◆ **Problem**: Going line by line through the records below, count those containing the word "auto", then give only the count.

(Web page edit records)
• • • • • • •

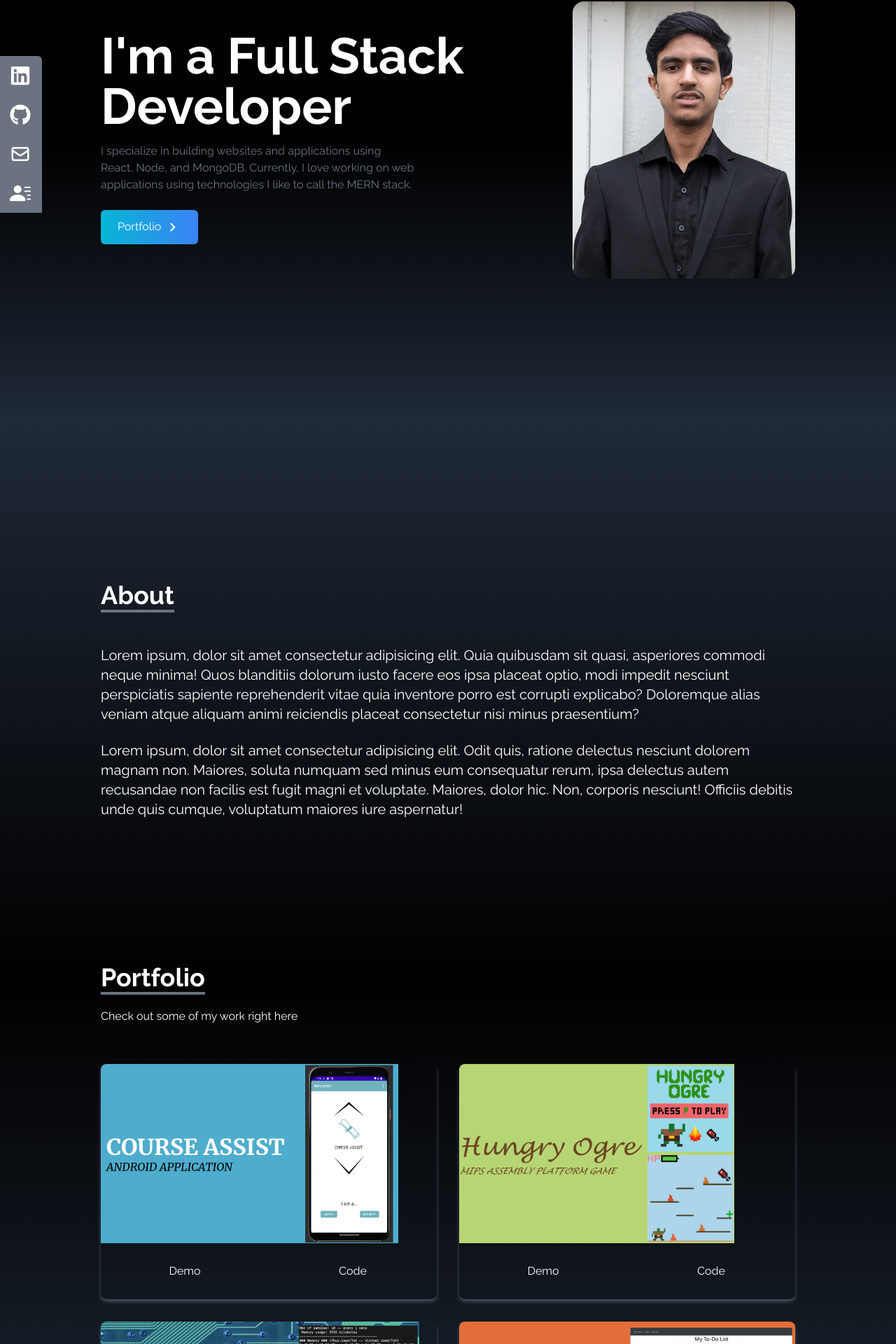
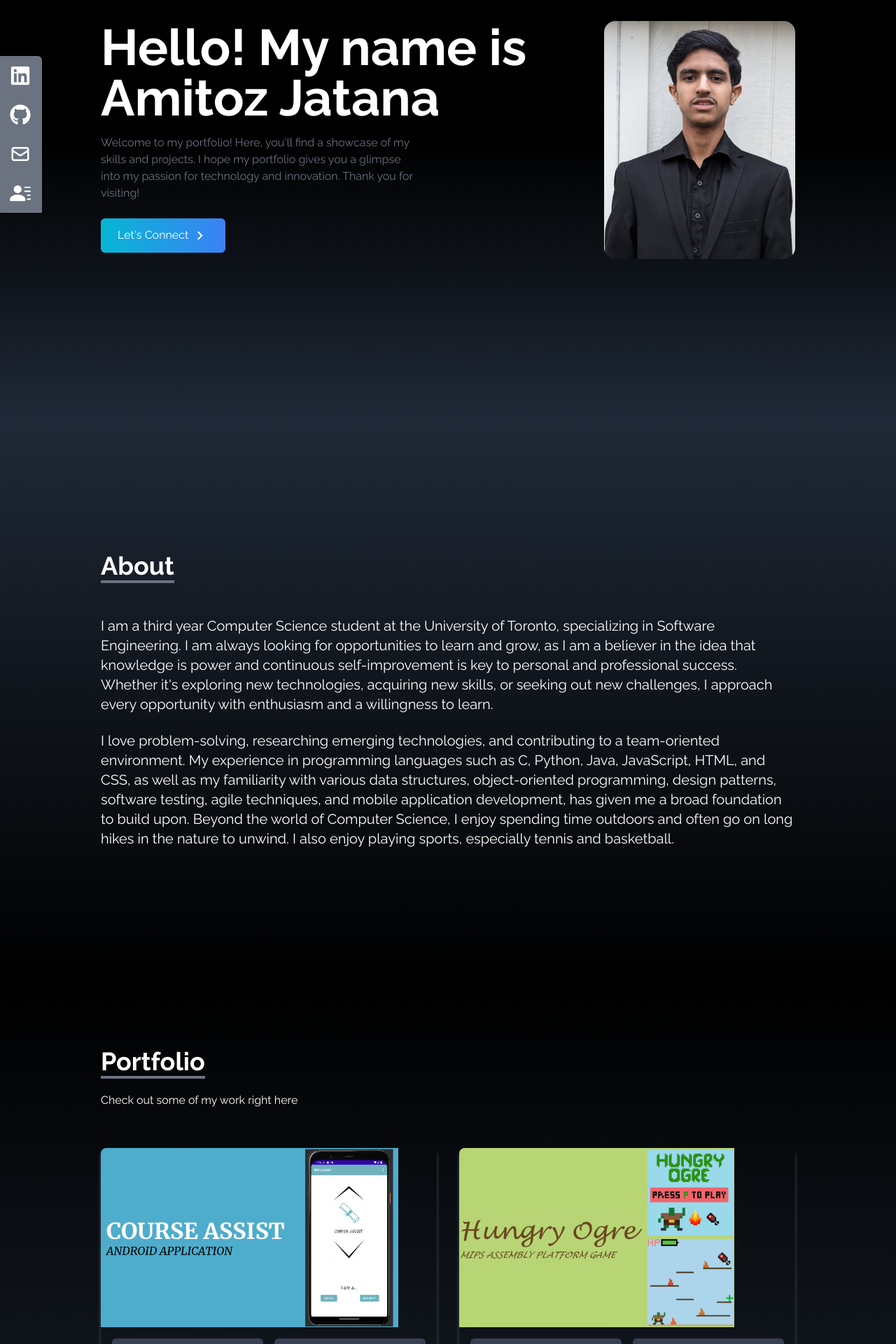
Before and after one commit to A-Jatana/amitoz-portfolio, a React (Create React App) app: page / in a window 1280 px wide. Shown: the part 200-2120 px from the top of the page at 70% size. Built offline with nearby package versions, Linux system fonts and the light colour scheme; the HTML template or start-up script is replaced by a standard one.

Commit message:
Fixed padding issues, and updated home/about pages

```diff
--- a/src/components/About.jsx
+++ b/src/components/About.jsx
@@ -9,13 +9,17 @@ const About = () => {
             </div>
 
             <p className="text-xl mt-5">
-                Lorem ipsum, dolor sit amet consectetur adipisicing elit. Quia quibusdam sit quasi, asperiores commodi neque minima! Quos blanditiis dolorum iusto facere eos ipsa placeat optio, modi impedit nesciunt perspiciatis sapiente reprehenderit vitae quia inventore porro est corrupti explicabo? Doloremque alias veniam atque aliquam animi reiciendis placeat consectetur nisi minus praesentium?
+                I am a third year Computer Science student at the University of Toronto, specializing in Software Engineering. I am always looking for opportunities to learn and grow, as I am a believer in the idea that
+                knowledge is power and continuous self-improvement is key to personal and professional success. Whether it's exploring new technologies, acquiring new skills, or seeking out new challenges, I approach
+                every opportunity with enthusiasm and a willingness to learn.
             </p>
 
             <br />
 
             <p className="text-xl">
-                Lorem ipsum, dolor sit amet consectetur adipisicing elit. Odit quis, ratione delectus nesciunt dolorem magnam non. Maiores, soluta numquam sed minus eum consequatur rerum, ipsa delectus autem recusandae non facilis est fugit magni et voluptate. Maiores, dolor hic. Non, corporis nesciunt! Officiis debitis unde quis cumque, voluptatum maiores iure aspernatur!
+                I love problem-solving, researching emerging technologies, and contributing to a team-oriented environment. My experience in programming languages such as C, Python, Java, JavaScript, HTML, and CSS,
+                as well as my familiarity with various data structures, object-oriented programming, design patterns, software testing, agile techniques, and mobile application development, has given me a broad foundation
+                to build upon. Beyond the world of Computer Science, I enjoy spending time outdoors and often go on long hikes in the nature to unwind. I also enjoy playing sports, especially tennis and basketball.
             </p>
         </div>
 
--- a/src/components/Contact.jsx
+++ b/src/components/Contact.jsx
@@ -82,7 +82,7 @@ const Contact = () => {
                     >
                     </textarea>
 
-                    <button className="text-white bg-gradient-to-b from-cyan-500 to-blue-500 px-6 py-3 my-8 mx-auto flex items-center rounded-md hover:scale-110 duration-300">Let's Talk</button>
+                    <button className="text-white bg-gradient-to-b from-cyan-500 to-blue-500 px-6 py-3 my-8 mx-auto flex items-center rounded-md hover:scale-110 duration-300">Send Message</button>
                 </form>
             </div>
         </div>
--- a/src/components/Home.jsx
+++ b/src/components/Home.jsx
@@ -11,17 +11,17 @@ const Home = () => {
     >
         <div className="max-w-screen-lg mx-auto flex flex-col items-center justify-center h-full px-4 md:flex-row">
             <div className="flex flex-col justify-center h-full">
-                <h2 className="text-4xl sm:text-7xl font-bold text-white">I'm a Full Stack Developer</h2>
+                <h2 className="text-4xl sm:text-7xl font-bold text-white">Hello! My name is Amitoz Jatana</h2>
                 <p className="text-gray-500 py-4 max-w-md">
-                    I specialize in building websites and applications using React, Node, and MongoDB.
-                    Currently, I love working on web applications using
-                    technologies I like to call the MERN stack.
+                    Welcome to my portfolio! Here, you'll find a showcase of my skills and projects. I hope my portfolio gives you a glimpse into my
+                    passion for technology and innovation. Thank you for visiting!
+
                 </p>
 
                 <div>
                     {/* we put group so the hover effect is applied to the whole button */}
-                    <Link to='portfolio' smooth duration={500} className="group text-white w-fit px-6 py-3 my-2 flex items-center rounded-md bg-gradient-to-r from-cyan-500 to-blue-500">
-                        Portfolio
+                    <Link to='contact' smooth duration={500} className="group text-white w-fit px-6 py-3 my-2 flex items-center rounded-md bg-gradient-to-r from-cyan-500 to-blue-500">
+                        Let's Connect
                         <span className="group-hover:rotate-90 duration-300">
                             <MdOutlineKeyboardArrowRight size={25}
                             className="ml-1"/>
--- a/src/components/Portfolio.jsx
+++ b/src/components/Portfolio.jsx
@@ -33,7 +33,7 @@ const Portfolio = () => {
         {
             id: 4,
             src: toDoList,
-            demo: 'https://youtu.be/lw0haCv3KHQ',
+            demo: 'https://www.youtube.com/watch?v=susewRC7_Dw',
             code: 'https://github.com/A-Jatana/To-Do-List-Website'
 
         },
@@ -41,20 +41,20 @@ const Portfolio = () => {
     ]
 
     return (
-    <div name='portfolio' className="bg-gradient-to-b from-black to-gray-800 w-full text-white md:h-screen">
+        <div name='portfolio' className="bg-gradient-to-b from-black to-gray-800 w-full text-white min-h-screen py-20">
             <div className="max-w-screen-lg p-4 mx-auto flex flex-col justify-center w-full h-full">
                 <div className="pb-8">
                     <p className="text-4xl font-bold inline border-b-4 border-gray-500">Portfolio</p>
                     <p className="py-6">Check out some of my work right here</p>
                 </div>
 
-            <div className="grid sm:grid-cols-2 md:grid-cols-2 gap-8 px-12 sm:px-0">
+                <div className="grid sm:grid-cols-2 md:grid-cols-2 gap-8 px-4 md:px-0">
                     {portfolios.map(({ id, src, demo, code }) => (
                         <div key={id} className="shadow-md shadow-gray-600 rounded-lg overflow-hidden">
                             <img src={src} alt="" className="h-64 object-fit-cover duration-200 hover:scale-105"/>
-                    <div className="flex items-center justify-center">
+                            <div className="flex items-center justify-center space-x-4 p-4">
                                 <button
-                        className="w-1/2 px-6 py-3 m-4 duration-200 hover:scale-105"
+                                    className="w-1/2 px-6 py-3 rounded-md bg-gray-700 text-white font-bold tracking-wider uppercase transition-all duration-200 hover:scale-105 hover:bg-gray-600"
                                     onClick={() => window.open(demo)}
                                     type="button"
                                     target="_blank"
@@ -63,7 +63,7 @@ const Portfolio = () => {
                                     Demo
                                 </button>
                                 <button
-                        className="w-1/2 px-6 py-3 m-4 duration-200 hover:scale-105"
+                                    className="w-1/2 px-6 py-3 rounded-md bg-gray-700 text-white font-bold tracking-wider uppercase transition-all duration-200 hover:scale-105 hover:bg-gray-600"
                                     onClick={() => window.open(code)}
                                     type="button"
                                     target="_blank"
@@ -76,41 +76,82 @@ const Portfolio = () => {
                     ))}
                 </div>
 
-            {/* <div className="grid sm:grid-cols-2 md:grid-cols-2 gap-8 px-12 sm:px-0">
-
-                {portfolios.map(({ id, src, demo, code }) => (
-                    <div key={id}className="shadow-md shadow-gray-600 rounded-lg">
-                        <img src={src} alt="" className="rounded-md duration-200 hover:scale-105"/>
-                        <div className="flex items-center justify-center">
-                            <button
-                                className="w-1/2 px-6 py-3 m-4 duration-200 hover:scale-105"
-                                onClick={() => window.open(demo)}
-                                type="button"
-                                target="_blank"
-                                rel="noreferrer">
-                                Demo
-                                </button>
-                            <button
-                                className="w-1/2 px-6 py-3 m-4 duration-200 hover:scale-105"
-                                onClick={() => window.open(code)}
-                                type="button"
-                                target="_blank"
-                                rel="noreferrer">
-                                Code
-
-                                </button>
-                        </div>
-                    </div>
-                    ))
-
-
-                }
-
-            </div> */}
-
             </div>
         </div>
     )
 }
 
 export default Portfolio
+
+
+//   return (
+//     <div name='portfolio' className="bg-gradient-to-b from-black to-gray-800 w-full text-white md:h-screen">
+//         <div className="max-w-screen-lg p-4 mx-auto flex flex-col justify-center w-full h-full">
+//             <div className="pb-8">
+//                 <p className="text-4xl font-bold inline border-b-4 border-gray-500">Portfolio</p>
+//                 <p className="py-6">Check out some of my work right here</p>
+//             </div>
+
+//             <div className="grid sm:grid-cols-2 md:grid-cols-2 gap-8 px-12 sm:px-0">
+//                 {portfolios.map(({ id, src, demo, code }) => (
+//                     <div key={id} className="shadow-md shadow-gray-600 rounded-lg overflow-hidden">
+//                     <img src={src} alt="" className="h-64 object-fit-cover duration-200 hover:scale-105"/>
+//                     <div className="flex items-center justify-center">
+//                         <button
+//                         className="w-1/2 px-6 py-3 m-4 duration-200 hover:scale-105"
+//                         onClick={() => window.open(demo)}
+//                         type="button"
+//                         target="_blank"
+//                         rel="noreferrer"
+//                         >
+//                         Demo
+//                         </button>
+//                         <button
+//                         className="w-1/2 px-6 py-3 m-4 duration-200 hover:scale-105"
+//                         onClick={() => window.open(code)}
+//                         type="button"
+//                         target="_blank"
+//                         rel="noreferrer"
+//                         >
+//                         Code
+//                         </button>
+//                     </div>
+//                     </div>
+//                 ))}
+//                 </div>
+
+//             {/* <div className="grid sm:grid-cols-2 md:grid-cols-2 gap-8 px-12 sm:px-0">
+
+//                 {portfolios.map(({ id, src, demo, code }) => (
+//                     <div key={id}className="shadow-md shadow-gray-600 rounded-lg">
+//                         <img src={src} alt="" className="rounded-md duration-200 hover:scale-105"/>
+//                         <div className="flex items-center justify-center">
+//                             <button
+//                                 className="w-1/2 px-6 py-3 m-4 duration-200 hover:scale-105"
+//                                 onClick={() => window.open(demo)}
+//                                 type="button"
+//                                 target="_blank"
+//                                 rel="noreferrer">
+//                                 Demo
+//                                 </button>
+//                             <button
+//                                 className="w-1/2 px-6 py-3 m-4 duration-200 hover:scale-105"
+//                                 onClick={() => window.open(code)}
+//                                 type="button"
+//                                 target="_blank"
+//                                 rel="noreferrer">
+//                                 Code
+
+//                                 </button>
+//                         </div>
+//                     </div>
+//                     ))
+
+
+//                 }
+
+//             </div> */}
+
+//         </div>
+//     </div>
+//   )
```
Also changed, not shown: src/components/Experience.jsx (+28 -12 lines). Lines whose indentation alone changed are shown as unchanged.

• • • • • • •

◆ **Answer for the task**: 5